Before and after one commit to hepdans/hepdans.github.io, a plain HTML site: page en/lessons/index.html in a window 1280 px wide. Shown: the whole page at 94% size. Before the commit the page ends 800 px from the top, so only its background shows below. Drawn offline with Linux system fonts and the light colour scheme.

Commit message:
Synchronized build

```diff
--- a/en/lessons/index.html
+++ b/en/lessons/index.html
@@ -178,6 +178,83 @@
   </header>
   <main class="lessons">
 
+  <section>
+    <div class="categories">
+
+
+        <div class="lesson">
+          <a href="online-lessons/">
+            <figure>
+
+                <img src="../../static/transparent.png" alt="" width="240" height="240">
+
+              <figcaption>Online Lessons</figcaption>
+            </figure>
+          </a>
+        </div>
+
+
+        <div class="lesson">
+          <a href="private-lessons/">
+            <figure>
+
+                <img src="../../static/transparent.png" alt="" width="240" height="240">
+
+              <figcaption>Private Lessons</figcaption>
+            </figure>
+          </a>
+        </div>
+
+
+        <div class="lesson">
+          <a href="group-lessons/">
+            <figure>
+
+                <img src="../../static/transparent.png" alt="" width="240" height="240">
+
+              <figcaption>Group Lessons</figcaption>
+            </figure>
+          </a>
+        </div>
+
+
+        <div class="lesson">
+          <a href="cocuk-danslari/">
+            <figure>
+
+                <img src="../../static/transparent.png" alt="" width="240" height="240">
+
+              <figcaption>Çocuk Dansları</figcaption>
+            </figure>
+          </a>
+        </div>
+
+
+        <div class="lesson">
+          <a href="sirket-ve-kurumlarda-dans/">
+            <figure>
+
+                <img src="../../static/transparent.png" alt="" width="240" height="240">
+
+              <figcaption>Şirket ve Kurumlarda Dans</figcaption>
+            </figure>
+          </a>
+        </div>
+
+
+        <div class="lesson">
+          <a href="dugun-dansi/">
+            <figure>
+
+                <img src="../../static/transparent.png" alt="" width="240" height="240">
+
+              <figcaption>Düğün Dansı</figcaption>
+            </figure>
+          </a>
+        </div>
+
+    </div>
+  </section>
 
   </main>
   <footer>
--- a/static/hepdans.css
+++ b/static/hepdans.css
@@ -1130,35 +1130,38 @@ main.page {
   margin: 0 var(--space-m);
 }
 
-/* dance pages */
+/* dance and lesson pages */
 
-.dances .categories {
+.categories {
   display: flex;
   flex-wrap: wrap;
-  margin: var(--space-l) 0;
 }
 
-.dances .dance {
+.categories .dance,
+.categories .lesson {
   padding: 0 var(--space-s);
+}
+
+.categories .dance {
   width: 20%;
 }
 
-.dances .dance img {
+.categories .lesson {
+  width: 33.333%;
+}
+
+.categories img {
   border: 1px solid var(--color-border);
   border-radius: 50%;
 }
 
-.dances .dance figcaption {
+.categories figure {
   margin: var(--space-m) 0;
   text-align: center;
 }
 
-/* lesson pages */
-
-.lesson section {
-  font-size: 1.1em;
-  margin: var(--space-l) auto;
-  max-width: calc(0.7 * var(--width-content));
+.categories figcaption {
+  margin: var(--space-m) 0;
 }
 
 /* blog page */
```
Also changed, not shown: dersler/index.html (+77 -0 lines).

----

> _WHAT YOU ARE ASKED TO DO_: Copy the records above exactly as written.

> _REPLY_:
Before and after one commit to hepdans/hepdans.github.io, a plain HTML site: page en/lessons/index.html in a window 1280 px wide. Shown: the whole page at 94% size. Before the commit the page ends 800 px from the top, so only its background shows below. Drawn offline with Linux system fonts and the light colour scheme.

Commit message:
Synchronized build

```diff
--- a/en/lessons/index.html
+++ b/en/lessons/index.html
@@ -178,6 +178,83 @@
   </header>
   <main class="lessons">
 
+  <section>
+    <div class="categories">
+
+
+        <div class="lesson">
+          <a href="online-lessons/">
+            <figure>
+
+                <img src="../../static/transparent.png" alt="" width="240" height="240">
+
+              <figcaption>Online Lessons</figcaption>
+            </figure>
+          </a>
+        </div>
+
+
+        <div class="lesson">
+          <a href="private-lessons/">
+            <figure>
+
+                <img src="../../static/transparent.png" alt="" width="240" height="240">
+
+              <figcaption>Private Lessons</figcaption>
+            </figure>
+          </a>
+        </div>
+
+
+        <div class="lesson">
+          <a href="group-lessons/">
+            <figure>
+
+                <img src="../../static/transparent.png" alt="" width="240" height="240">
+
+              <figcaption>Group Lessons</figcaption>
+            </figure>
+          </a>
+        </div>
+
+
+        <div class="lesson">
+          <a href="cocuk-danslari/">
+            <figure>
+
+                <img src="../../static/transparent.png" alt="" width="240" height="240">
+
+              <figcaption>Çocuk Dansları</figcaption>
+            </figure>
+          </a>
+        </div>
+
+
+        <div class="lesson">
+          <a href="sirket-ve-kurumlarda-dans/">
+            <figure>
+
+                <img src="../../static/transparent.png" alt="" width="240" height="240">
+
+              <figcaption>Şirket ve Kurumlarda Dans</figcaption>
+            </figure>
+          </a>
+        </div>
+
+
+        <div class="lesson">
+          <a href="dugun-dansi/">
+            <figure>
+
+                <img src="../../static/transparent.png" alt="" width="240" height="240">
+
+              <figcaption>Düğün Dansı</figcaption>
+            </figure>
+          </a>
+        </div>
+
+    </div>
+  </section>
 
   </main>
   <footer>
--- a/static/hepdans.css
+++ b/static/hepdans.css
@@ -1130,35 +1130,38 @@ main.page {
   margin: 0 var(--space-m);
 }
 
-/* dance pages */
+/* dance and lesson pages */
 
-.dances .categories {
+.categories {
   display: flex;
   flex-wrap: wrap;
-  margin: var(--space-l) 0;
 }
 
-.dances .dance {
+.categories .dance,
+.categories .lesson {
   padding: 0 var(--space-s);
+}
+
+.categories .dance {
   width: 20%;
 }
 
-.dances .dance img {
+.categories .lesson {
+  width: 33.333%;
+}
+
+.categories img {
   border: 1px solid var(--color-border);
   border-radius: 50%;
 }
 
-.dances .dance figcaption {
+.categories figure {
   margin: var(--space-m) 0;
   text-align: center;
 }
 
-/* lesson pages */
-
-.lesson section {
-  font-size: 1.1em;
-  margin: var(--space-l) auto;
-  max-width: calc(0.7 * var(--width-content));
+.categories figcaption {
+  margin: var(--space-m) 0;
 }
 
 /* blog page */
```
Also changed, not shown: dersler/index.html (+77 -0 lines).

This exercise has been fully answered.